> _What you will do_
Among the entries, find the lines with the string "value" and report them.

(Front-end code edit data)

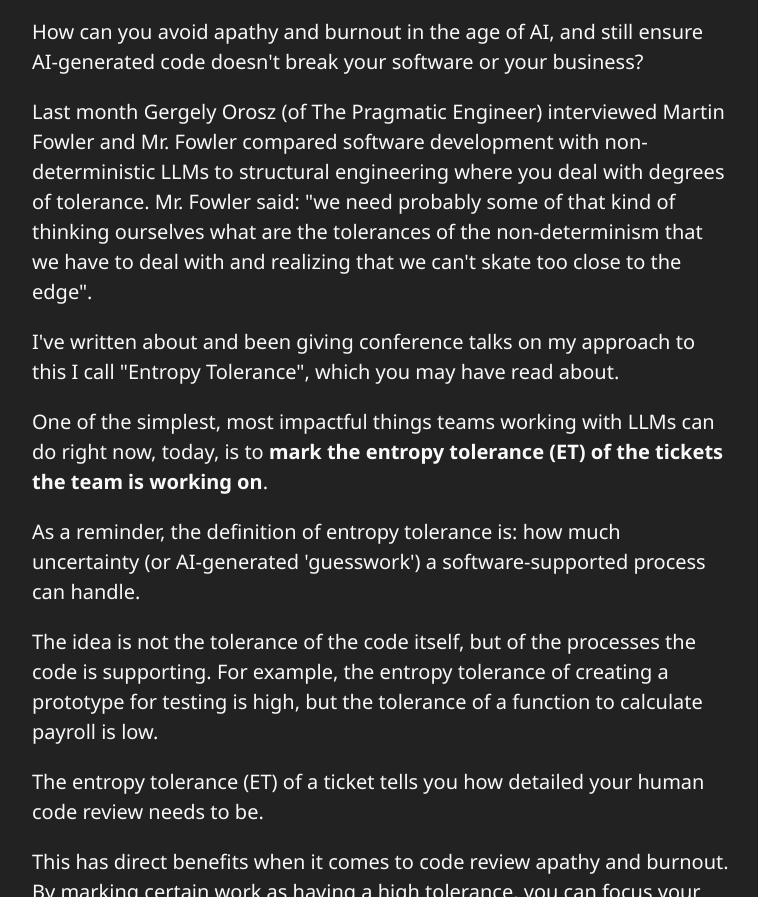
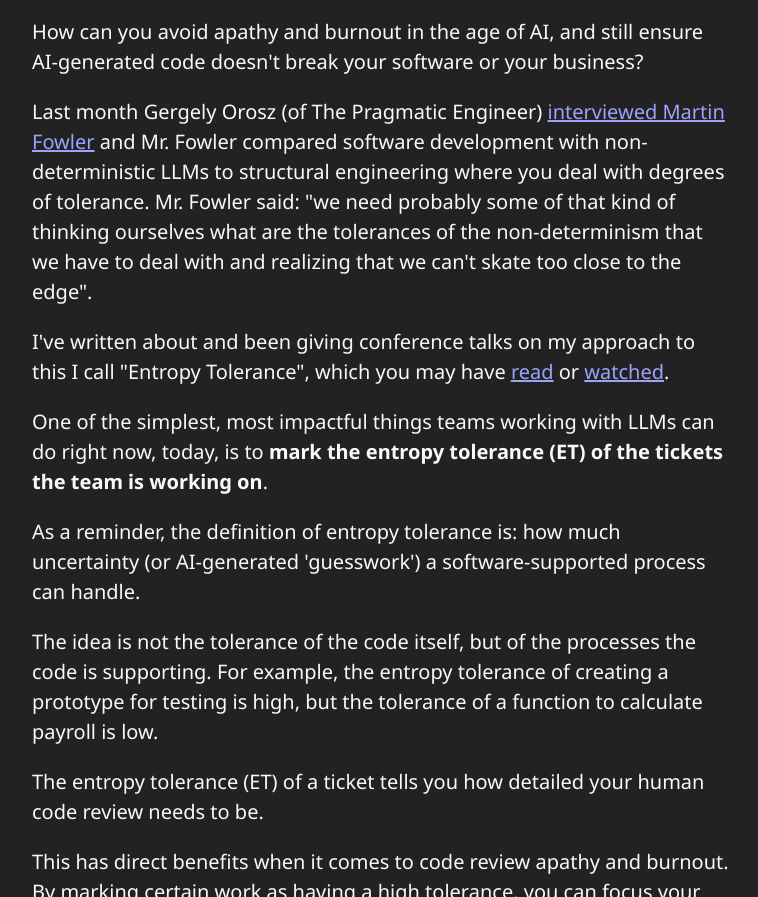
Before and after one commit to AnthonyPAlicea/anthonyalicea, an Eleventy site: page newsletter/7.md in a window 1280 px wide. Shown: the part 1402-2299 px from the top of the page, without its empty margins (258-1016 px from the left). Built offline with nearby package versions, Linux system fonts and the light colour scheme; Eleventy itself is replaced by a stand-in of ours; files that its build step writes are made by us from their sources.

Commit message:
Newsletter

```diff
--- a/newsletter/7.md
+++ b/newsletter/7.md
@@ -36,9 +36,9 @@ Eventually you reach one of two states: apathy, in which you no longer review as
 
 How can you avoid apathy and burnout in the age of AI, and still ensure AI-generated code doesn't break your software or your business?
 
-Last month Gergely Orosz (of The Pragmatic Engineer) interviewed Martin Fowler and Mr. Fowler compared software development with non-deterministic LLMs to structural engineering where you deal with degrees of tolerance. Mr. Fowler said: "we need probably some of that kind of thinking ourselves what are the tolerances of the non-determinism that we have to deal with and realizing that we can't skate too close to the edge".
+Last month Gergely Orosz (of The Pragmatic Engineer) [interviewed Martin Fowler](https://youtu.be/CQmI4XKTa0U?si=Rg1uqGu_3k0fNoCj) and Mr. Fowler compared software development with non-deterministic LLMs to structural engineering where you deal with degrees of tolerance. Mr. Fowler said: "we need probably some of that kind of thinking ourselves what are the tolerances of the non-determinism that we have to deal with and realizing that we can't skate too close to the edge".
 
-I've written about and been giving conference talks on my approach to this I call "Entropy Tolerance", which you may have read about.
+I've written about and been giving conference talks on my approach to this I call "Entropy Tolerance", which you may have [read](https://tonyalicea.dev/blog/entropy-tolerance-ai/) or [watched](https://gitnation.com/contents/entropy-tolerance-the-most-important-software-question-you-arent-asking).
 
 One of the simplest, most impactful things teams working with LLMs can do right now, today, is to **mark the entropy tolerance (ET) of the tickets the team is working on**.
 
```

---

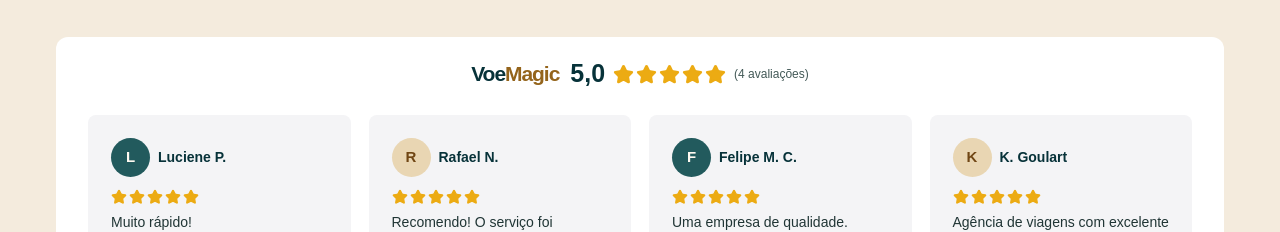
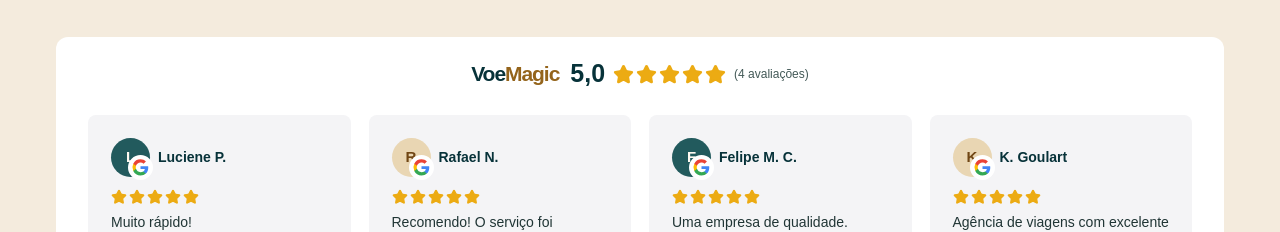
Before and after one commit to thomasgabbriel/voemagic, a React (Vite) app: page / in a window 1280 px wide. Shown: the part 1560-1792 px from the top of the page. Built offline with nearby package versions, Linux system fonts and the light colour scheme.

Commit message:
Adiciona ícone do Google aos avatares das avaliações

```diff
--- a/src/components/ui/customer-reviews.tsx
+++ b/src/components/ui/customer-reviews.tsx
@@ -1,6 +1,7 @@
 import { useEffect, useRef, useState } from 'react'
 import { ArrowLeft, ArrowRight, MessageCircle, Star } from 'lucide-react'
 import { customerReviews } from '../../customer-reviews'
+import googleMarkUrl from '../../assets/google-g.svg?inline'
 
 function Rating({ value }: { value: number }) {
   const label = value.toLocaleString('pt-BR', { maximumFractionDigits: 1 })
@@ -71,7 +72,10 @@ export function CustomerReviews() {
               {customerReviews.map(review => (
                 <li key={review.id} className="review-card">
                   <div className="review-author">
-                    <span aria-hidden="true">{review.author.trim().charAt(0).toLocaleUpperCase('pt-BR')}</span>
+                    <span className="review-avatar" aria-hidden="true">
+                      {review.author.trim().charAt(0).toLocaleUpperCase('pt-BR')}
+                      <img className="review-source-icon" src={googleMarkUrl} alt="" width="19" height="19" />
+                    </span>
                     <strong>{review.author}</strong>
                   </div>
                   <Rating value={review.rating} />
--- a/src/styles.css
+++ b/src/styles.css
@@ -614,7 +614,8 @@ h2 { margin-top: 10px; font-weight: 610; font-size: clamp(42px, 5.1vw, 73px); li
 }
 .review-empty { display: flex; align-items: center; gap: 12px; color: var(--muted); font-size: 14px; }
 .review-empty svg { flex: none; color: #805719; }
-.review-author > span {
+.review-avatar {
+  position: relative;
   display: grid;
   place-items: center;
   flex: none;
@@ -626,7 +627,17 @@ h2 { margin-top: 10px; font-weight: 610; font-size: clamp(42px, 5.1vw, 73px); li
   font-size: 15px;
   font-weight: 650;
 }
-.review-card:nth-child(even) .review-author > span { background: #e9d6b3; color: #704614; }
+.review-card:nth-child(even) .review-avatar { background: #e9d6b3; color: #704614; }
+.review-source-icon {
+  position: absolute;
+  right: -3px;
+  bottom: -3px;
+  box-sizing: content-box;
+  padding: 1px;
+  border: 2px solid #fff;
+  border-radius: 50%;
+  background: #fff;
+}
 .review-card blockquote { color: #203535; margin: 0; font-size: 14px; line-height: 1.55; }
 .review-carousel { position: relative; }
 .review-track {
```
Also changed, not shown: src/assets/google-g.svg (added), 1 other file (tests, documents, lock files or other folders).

> _Response to this exercise_
 function Rating({ value }: { value: number }) {
   const label = value.toLocaleString('pt-BR', { maximumFractionDigits: 1 })
                   <Rating value={review.rating} />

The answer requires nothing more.